What they mean by this is the cut width of the arch should be several inches wider than the location of the mounting feet, and then pulling them together to complete the installation.  I think mine was about 5 inches wide, and I used a spanish windlass to pull the legs together.  My recollection of the instructions was that they didn't really talk about this much.  If you are installing one, it is worth a call to their support line to get a detailed and specific  recommendation

With the parts stressed in this way the side to side motion is dramatically r educed.  I have pretty heavy solar panels on top of mine, and I added a diagonal brace because "it can't hurt".  but I did not notice much change in motion with and without the brace.

Bill Kinney
SM160, Harmonie
Fort Lauderdale, FL


Volvo D3

Courtney Gorman
 

Good morning all.  I am having a problem with my D3 volvo.  There was a near lightning strike and the CPU was fried among other things.  Now no one can seem to program the new CPU has anyone else had or heard of a problem like this and if so how did they solve it?  The mechanic has a Volvo computer and has even sent the CPU to  a US volvo dealer so far no luck.
Thanks
Courtney
Trippin Amel 54
Stuck in Brunswick




Re: [Amel Yacht Owners] Re: Diaphragm Bilge Pump failure.

greatketch@...
 

The only rubber in the T-series pumps in contact with pumped water are the joker valves.  

The sealand joker valves (they call them "duckbill valves") are made of nitrile rubber, which is good for oil contact.


Re: [Amel Yacht Owners] Solar Panel Location

greatketch@...
 

Danny, 

When I installed mine I added a larger G10 backing plate and dug out almost all the balsa core under the feet and replaced it with heavily thickened epoxy.  This has the dual benefit of preventing water intrusion into the core, and greatly increases the compression strength of the deck.

Bill Kinney
SM160, Harmonie
Fort Lauderdale, FL


Re: [Amel Yacht Owners] Solar Panel Location

greatketch@...
 

One of the things you need to do when installing the Atlantic Arch is to be sure you "preload" the structure.  They do mention this in their instructions, but if you talk to them they REALLY emphasize the importance of this step.  If you skip this step, or under do it, the arch will be quite unstable and sway back and forth a LOT.
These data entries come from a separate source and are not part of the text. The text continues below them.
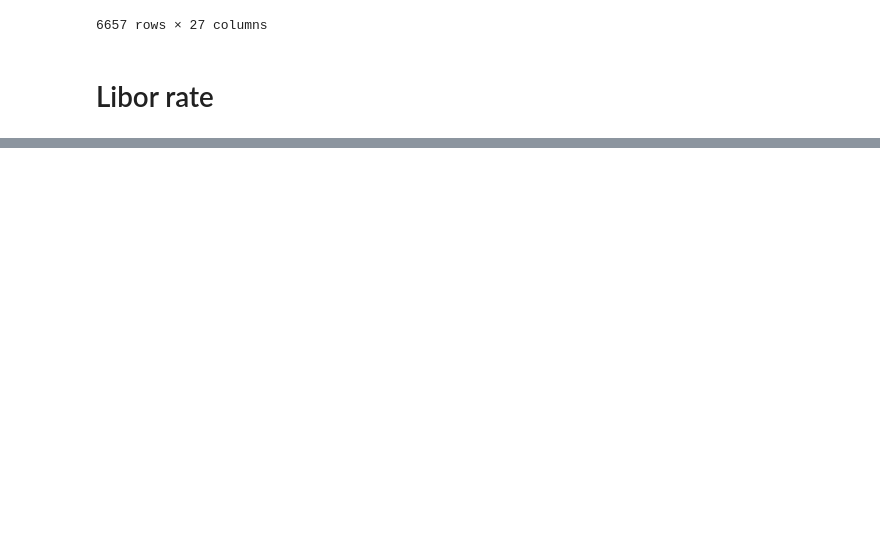
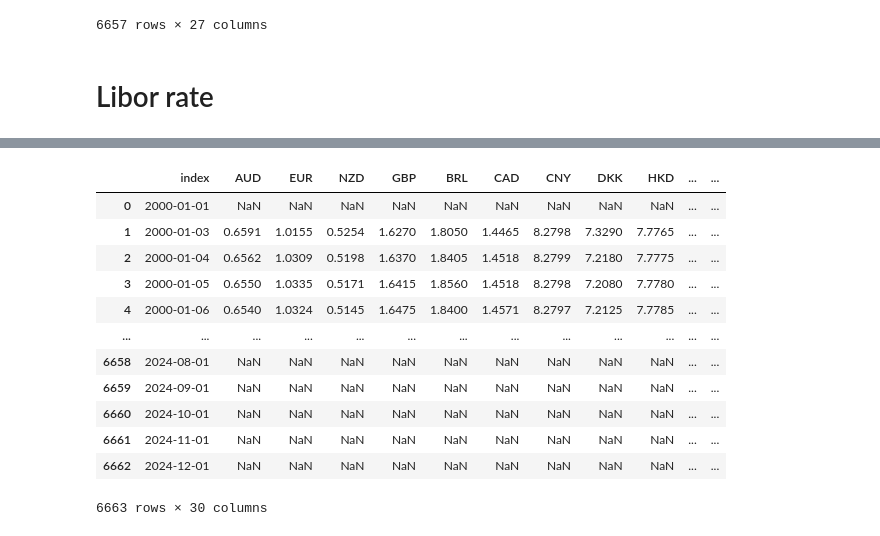
Before and after one commit to PhuTd03/DSP-Forecasting-Reer, a Jupyter notebook: Data_Preprocessing.ipynb, the cells around one changed output, grey strips where cells are left out. Saved outputs shown, nothing was run; the diff lists cells and outputs as text; code cells hidden in the pictures; blank space fills up the shorter version.

Commit message:
update data preprocessing

```diff
--- a/Data_Preprocessing.ipynb
+++ b/Data_Preprocessing.ipynb
@@ -385,3 +385,10 @@ data
 6657 rows × 27 columns
 # %% [markdown]
 # Libor rate
+# %%
+file_name = "raw_data/libor_data_USD.csv"
+liborUSD = pd.read_csv(file_name, index_col="Date", parse_dates=True)
+liborUSD = liborUSD.squeeze(True)
+# drop all columns except Avg
+liborUSD = liborUSD["Average"]
+liborUSD
@@ -387,0 +409,7 @@ data
+# %%
+file_name = "raw_data/libor_data_GBP.csv"
+liborGBP = pd.read_csv(file_name, index_col="Date", parse_dates=True)
+liborGBP = liborGBP.squeeze(True)
+# drop all columns except Avg
+liborGBP = liborGBP["Average"]
+liborGBP
@@ -387,0 +430,4 @@ data
+# %%
+# concate the two Series and and make them dataframe
+libor = pd.concat([liborUSD, liborGBP], axis=1, keys=['liborUSD', 'liborGBP'])
+libor
@@ -387,0 +471,3 @@ data
+# %%
+dataset = pd.merge(data, libor, left_index=True, right_index=True, how='outer')
+dataset[:5]
@@ -387,0 +482,19 @@ data
+# %%
+# interpolation needs continuous datetime
+# or numerical objects for index values
+dataset.reset_index(level=0, inplace=True)
+dataset
+# %% [output]
+|  | index | AUD | EUR | NZD | GBP | BRL | CAD | CNY | DKK | HKD | ... | ... |
+| 0 | 2000-01-01 | NaN | NaN | NaN | NaN | NaN | NaN | NaN | NaN | NaN | ... | ... |
+| 1 | 2000-01-03 | 0.6591 | 1.0155 | 0.5254 | 1.6270 | 1.8050 | 1.4465 | 8.2798 | 7.3290 | 7.7765 | ... | ... |
+| 2 | 2000-01-04 | 0.6562 | 1.0309 | 0.5198 | 1.6370 | 1.8405 | 1.4518 | 8.2799 | 7.2180 | 7.7775 | ... | ... |
+| 3 | 2000-01-05 | 0.6550 | 1.0335 | 0.5171 | 1.6415 | 1.8560 | 1.4518 | 8.2798 | 7.2080 | 7.7780 | ... | ... |
+| 4 | 2000-01-06 | 0.6540 | 1.0324 | 0.5145 | 1.6475 | 1.8400 | 1.4571 | 8.2797 | 7.2125 | 7.7785 | ... | ... |
+| ... | ... | ... | ... | ... | ... | ... | ... | ... | ... | ... | ... | ... |
+| 6658 | 2024-08-01 | NaN | NaN | NaN | NaN | NaN | NaN | NaN | NaN | NaN | ... | ... |
+| 6659 | 2024-09-01 | NaN | NaN | NaN | NaN | NaN | NaN | NaN | NaN | NaN | ... | ... |
+| 6660 | 2024-10-01 | NaN | NaN | NaN | NaN | NaN | NaN | NaN | NaN | NaN | ... | ... |
+| 6661 | 2024-11-01 | NaN | NaN | NaN | NaN | NaN | NaN | NaN | NaN | NaN | ... | ... |
+| 6662 | 2024-12-01 | NaN | NaN | NaN | NaN | NaN | NaN | NaN | NaN | NaN | ... | ... |
+6663 rows × 30 columns
```
Also changed, not shown: parts of 13 cells of this notebook, 3 other files.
What they mean by this is the cut width of the arch should be several inches wider than the location of the mounting feet, and then pulling them together to complete the installation.  I think mine was about 5 inches wide, and I used a spanish windlass to pull the legs together.  My recollection of the instructions was that they didn't really talk about this much.  If you are installing one, it is worth a call to their support line to get a detailed and specific  recommendation
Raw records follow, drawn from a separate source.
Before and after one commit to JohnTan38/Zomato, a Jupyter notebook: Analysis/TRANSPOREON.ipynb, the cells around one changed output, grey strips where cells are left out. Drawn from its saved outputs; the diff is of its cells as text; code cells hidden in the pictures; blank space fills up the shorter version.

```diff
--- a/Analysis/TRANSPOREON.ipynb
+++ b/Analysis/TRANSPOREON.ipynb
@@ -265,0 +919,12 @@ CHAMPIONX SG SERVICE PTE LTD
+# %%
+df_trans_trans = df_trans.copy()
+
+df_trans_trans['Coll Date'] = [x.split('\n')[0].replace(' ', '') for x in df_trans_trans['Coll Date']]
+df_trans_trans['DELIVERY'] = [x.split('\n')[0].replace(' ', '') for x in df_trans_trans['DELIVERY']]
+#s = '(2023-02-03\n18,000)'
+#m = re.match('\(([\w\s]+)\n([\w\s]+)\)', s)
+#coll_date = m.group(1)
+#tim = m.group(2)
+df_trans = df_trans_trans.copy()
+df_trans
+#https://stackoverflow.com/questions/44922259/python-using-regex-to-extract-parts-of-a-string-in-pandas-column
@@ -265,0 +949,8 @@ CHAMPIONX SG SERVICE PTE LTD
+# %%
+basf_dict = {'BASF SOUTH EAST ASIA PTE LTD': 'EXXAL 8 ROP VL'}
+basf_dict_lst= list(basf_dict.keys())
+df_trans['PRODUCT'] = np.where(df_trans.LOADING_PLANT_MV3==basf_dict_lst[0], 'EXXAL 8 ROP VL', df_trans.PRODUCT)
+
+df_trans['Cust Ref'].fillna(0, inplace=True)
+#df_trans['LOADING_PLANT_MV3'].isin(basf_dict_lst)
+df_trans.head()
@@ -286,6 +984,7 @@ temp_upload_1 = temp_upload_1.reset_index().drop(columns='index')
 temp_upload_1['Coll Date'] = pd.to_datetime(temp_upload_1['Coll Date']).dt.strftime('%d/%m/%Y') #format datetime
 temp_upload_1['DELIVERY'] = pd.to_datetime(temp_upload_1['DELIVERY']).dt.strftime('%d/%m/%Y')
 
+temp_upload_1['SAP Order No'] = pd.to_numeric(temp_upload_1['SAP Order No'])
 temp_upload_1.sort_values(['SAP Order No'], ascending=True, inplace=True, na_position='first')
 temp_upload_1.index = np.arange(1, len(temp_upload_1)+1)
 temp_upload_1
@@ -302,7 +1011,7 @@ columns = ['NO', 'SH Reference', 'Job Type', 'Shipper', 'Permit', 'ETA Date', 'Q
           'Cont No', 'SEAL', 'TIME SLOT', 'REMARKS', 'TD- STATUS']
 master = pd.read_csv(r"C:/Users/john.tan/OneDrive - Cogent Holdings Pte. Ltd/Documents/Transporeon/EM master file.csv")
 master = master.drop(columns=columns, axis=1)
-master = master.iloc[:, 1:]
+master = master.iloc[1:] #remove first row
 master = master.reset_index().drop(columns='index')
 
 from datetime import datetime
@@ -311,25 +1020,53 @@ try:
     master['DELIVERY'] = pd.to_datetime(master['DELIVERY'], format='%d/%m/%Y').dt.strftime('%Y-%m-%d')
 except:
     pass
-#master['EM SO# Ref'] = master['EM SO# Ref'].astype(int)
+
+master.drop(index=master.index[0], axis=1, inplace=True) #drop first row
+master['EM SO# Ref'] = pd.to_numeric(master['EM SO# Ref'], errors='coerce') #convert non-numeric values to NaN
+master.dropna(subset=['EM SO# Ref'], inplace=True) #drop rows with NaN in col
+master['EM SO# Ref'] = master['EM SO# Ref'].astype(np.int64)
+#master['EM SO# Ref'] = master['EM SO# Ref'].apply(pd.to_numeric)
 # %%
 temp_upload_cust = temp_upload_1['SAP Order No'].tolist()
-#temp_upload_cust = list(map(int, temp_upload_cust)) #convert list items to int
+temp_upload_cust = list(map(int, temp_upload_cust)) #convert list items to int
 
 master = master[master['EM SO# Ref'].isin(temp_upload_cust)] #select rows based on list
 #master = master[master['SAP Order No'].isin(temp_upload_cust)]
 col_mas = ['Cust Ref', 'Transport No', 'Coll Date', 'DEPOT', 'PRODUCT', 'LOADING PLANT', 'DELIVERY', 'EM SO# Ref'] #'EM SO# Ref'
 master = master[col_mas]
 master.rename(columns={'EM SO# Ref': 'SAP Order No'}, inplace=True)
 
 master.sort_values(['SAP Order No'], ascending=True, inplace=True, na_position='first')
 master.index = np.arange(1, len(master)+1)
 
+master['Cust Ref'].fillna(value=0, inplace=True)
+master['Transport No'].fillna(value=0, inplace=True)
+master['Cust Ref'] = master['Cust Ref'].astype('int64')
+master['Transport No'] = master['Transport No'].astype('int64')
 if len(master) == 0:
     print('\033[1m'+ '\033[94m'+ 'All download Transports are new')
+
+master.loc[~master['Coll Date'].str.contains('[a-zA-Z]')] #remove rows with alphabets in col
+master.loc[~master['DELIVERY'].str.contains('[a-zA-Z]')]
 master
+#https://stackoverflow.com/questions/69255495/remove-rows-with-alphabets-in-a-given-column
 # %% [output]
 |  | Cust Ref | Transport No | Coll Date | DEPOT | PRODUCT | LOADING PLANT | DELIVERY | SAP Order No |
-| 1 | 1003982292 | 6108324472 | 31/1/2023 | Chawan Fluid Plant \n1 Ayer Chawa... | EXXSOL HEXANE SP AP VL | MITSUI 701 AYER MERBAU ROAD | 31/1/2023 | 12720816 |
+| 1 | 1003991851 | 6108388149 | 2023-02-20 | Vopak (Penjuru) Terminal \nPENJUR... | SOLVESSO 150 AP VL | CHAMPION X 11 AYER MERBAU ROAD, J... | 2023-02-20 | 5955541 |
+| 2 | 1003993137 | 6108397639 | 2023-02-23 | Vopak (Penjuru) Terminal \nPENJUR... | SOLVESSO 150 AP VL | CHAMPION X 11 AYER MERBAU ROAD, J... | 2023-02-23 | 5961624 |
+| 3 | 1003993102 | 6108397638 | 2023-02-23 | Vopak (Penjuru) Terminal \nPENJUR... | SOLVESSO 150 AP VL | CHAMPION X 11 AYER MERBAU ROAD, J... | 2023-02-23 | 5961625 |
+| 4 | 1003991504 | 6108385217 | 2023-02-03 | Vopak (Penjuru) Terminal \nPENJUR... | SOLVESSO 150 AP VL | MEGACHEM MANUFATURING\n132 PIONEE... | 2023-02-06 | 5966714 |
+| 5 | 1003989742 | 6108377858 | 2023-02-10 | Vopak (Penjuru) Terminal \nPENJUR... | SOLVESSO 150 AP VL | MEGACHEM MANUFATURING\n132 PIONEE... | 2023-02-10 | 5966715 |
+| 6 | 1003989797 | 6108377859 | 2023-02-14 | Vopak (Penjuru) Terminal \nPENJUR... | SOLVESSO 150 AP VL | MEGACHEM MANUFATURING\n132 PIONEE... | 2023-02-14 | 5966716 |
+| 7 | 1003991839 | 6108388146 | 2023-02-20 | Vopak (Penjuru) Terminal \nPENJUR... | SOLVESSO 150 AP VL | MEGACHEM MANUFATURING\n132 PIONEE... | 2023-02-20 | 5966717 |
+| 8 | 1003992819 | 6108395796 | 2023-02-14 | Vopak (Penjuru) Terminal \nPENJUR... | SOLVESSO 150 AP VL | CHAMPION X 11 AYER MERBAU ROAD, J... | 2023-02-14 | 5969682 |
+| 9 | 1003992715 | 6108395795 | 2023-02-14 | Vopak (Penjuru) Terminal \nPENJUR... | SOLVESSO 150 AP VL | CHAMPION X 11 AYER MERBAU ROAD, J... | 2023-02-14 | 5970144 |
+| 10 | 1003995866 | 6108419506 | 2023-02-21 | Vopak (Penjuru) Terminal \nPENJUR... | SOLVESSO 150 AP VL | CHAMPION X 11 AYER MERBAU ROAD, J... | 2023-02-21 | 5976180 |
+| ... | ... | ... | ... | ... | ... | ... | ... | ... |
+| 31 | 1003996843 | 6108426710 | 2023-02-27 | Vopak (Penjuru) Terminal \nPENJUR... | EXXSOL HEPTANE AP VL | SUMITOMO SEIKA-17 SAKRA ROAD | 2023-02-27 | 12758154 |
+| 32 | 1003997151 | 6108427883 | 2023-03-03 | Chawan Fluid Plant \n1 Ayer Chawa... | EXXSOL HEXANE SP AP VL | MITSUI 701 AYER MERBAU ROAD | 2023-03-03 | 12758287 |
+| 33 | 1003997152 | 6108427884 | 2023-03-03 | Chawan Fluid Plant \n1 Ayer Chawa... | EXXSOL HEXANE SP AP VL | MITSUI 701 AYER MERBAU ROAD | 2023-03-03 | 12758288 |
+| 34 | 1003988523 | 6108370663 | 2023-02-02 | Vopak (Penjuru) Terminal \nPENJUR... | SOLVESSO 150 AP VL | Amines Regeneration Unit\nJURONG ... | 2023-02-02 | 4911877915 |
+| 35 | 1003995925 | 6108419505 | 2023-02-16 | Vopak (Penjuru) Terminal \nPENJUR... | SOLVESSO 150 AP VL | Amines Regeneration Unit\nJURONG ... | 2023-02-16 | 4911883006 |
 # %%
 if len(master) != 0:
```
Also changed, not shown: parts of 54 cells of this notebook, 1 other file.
With the parts stressed in this way the side to side motion is dramatically reduced.  I have pretty heavy solar panels on top of mine, and I added a diagonal brace because "it can't hurt".  but I did not notice much change in motion with and without the brace.

Bill Kinney
SM160, Harmonie
Fort Lauderdale, FL